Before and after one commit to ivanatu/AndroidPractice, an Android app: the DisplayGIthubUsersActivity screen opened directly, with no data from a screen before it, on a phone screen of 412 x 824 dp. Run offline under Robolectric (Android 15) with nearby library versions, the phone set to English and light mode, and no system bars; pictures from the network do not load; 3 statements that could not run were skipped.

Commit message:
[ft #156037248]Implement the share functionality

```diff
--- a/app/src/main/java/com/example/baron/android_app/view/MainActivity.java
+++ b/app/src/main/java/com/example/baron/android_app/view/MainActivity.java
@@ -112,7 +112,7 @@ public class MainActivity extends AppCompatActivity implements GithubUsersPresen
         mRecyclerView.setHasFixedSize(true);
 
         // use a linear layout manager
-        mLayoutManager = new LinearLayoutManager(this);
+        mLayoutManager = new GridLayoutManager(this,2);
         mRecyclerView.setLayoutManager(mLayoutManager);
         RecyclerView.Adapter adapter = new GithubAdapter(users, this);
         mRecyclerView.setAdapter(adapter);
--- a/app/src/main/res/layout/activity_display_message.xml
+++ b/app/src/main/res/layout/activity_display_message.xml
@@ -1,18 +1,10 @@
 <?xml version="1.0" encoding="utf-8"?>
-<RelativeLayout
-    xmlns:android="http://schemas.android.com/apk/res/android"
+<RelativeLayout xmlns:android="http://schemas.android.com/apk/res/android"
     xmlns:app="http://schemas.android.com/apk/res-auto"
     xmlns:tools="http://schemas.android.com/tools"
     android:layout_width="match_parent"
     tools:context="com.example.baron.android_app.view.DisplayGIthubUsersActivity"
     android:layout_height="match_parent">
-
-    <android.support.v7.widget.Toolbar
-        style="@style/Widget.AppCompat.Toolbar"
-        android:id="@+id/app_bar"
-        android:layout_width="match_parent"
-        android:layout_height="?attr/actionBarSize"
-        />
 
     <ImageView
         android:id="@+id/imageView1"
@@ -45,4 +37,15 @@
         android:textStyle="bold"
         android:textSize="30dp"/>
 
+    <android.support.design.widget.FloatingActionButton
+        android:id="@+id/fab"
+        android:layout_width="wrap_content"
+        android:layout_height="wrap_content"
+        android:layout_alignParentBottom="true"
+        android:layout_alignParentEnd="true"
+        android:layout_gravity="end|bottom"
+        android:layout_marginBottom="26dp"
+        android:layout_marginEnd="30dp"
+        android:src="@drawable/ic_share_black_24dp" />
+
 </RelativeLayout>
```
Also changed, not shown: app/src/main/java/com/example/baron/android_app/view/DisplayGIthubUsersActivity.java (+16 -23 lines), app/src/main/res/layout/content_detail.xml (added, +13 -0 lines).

----

Nothing above should be left out; write out every record exactly.

• [Exercise output]
Before and after one commit to ivanatu/AndroidPractice, an Android app: the DisplayGIthubUsersActivity screen opened directly, with no data from a screen before it, on a phone screen of 412 x 824 dp. Run offline under Robolectric (Android 15) with nearby library versions, the phone set to English and light mode, and no system bars; pictures from the network do not load; 3 statements that could not run were skipped.

Commit message:
[ft #156037248]Implement the share functionality

```diff
--- a/app/src/main/java/com/example/baron/android_app/view/MainActivity.java
+++ b/app/src/main/java/com/example/baron/android_app/view/MainActivity.java
@@ -112,7 +112,7 @@ public class MainActivity extends AppCompatActivity implements GithubUsersPresen
         mRecyclerView.setHasFixedSize(true);
 
         // use a linear layout manager
-        mLayoutManager = new LinearLayoutManager(this);
+        mLayoutManager = new GridLayoutManager(this,2);
         mRecyclerView.setLayoutManager(mLayoutManager);
         RecyclerView.Adapter adapter = new GithubAdapter(users, this);
         mRecyclerView.setAdapter(adapter);
--- a/app/src/main/res/layout/activity_display_message.xml
+++ b/app/src/main/res/layout/activity_display_message.xml
@@ -1,18 +1,10 @@
 <?xml version="1.0" encoding="utf-8"?>
-<RelativeLayout
-    xmlns:android="http://schemas.android.com/apk/res/android"
+<RelativeLayout xmlns:android="http://schemas.android.com/apk/res/android"
     xmlns:app="http://schemas.android.com/apk/res-auto"
     xmlns:tools="http://schemas.android.com/tools"
     android:layout_width="match_parent"
     tools:context="com.example.baron.android_app.view.DisplayGIthubUsersActivity"
     android:layout_height="match_parent">
-
-    <android.support.v7.widget.Toolbar
-        style="@style/Widget.AppCompat.Toolbar"
-        android:id="@+id/app_bar"
-        android:layout_width="match_parent"
-        android:layout_height="?attr/actionBarSize"
-        />
 
     <ImageView
         android:id="@+id/imageView1"
@@ -45,4 +37,15 @@
         android:textStyle="bold"
         android:textSize="30dp"/>
 
+    <android.support.design.widget.FloatingActionButton
+        android:id="@+id/fab"
+        android:layout_width="wrap_content"
+        android:layout_height="wrap_content"
+        android:layout_alignParentBottom="true"
+        android:layout_alignParentEnd="true"
+        android:layout_gravity="end|bottom"
+        android:layout_marginBottom="26dp"
+        android:layout_marginEnd="30dp"
+        android:src="@drawable/ic_share_black_24dp" />
+
 </RelativeLayout>
```
Also changed, not shown: app/src/main/java/com/example/baron/android_app/view/DisplayGIthubUsersActivity.java (+16 -23 lines), app/src/main/res/layout/content_detail.xml (added, +13 -0 lines).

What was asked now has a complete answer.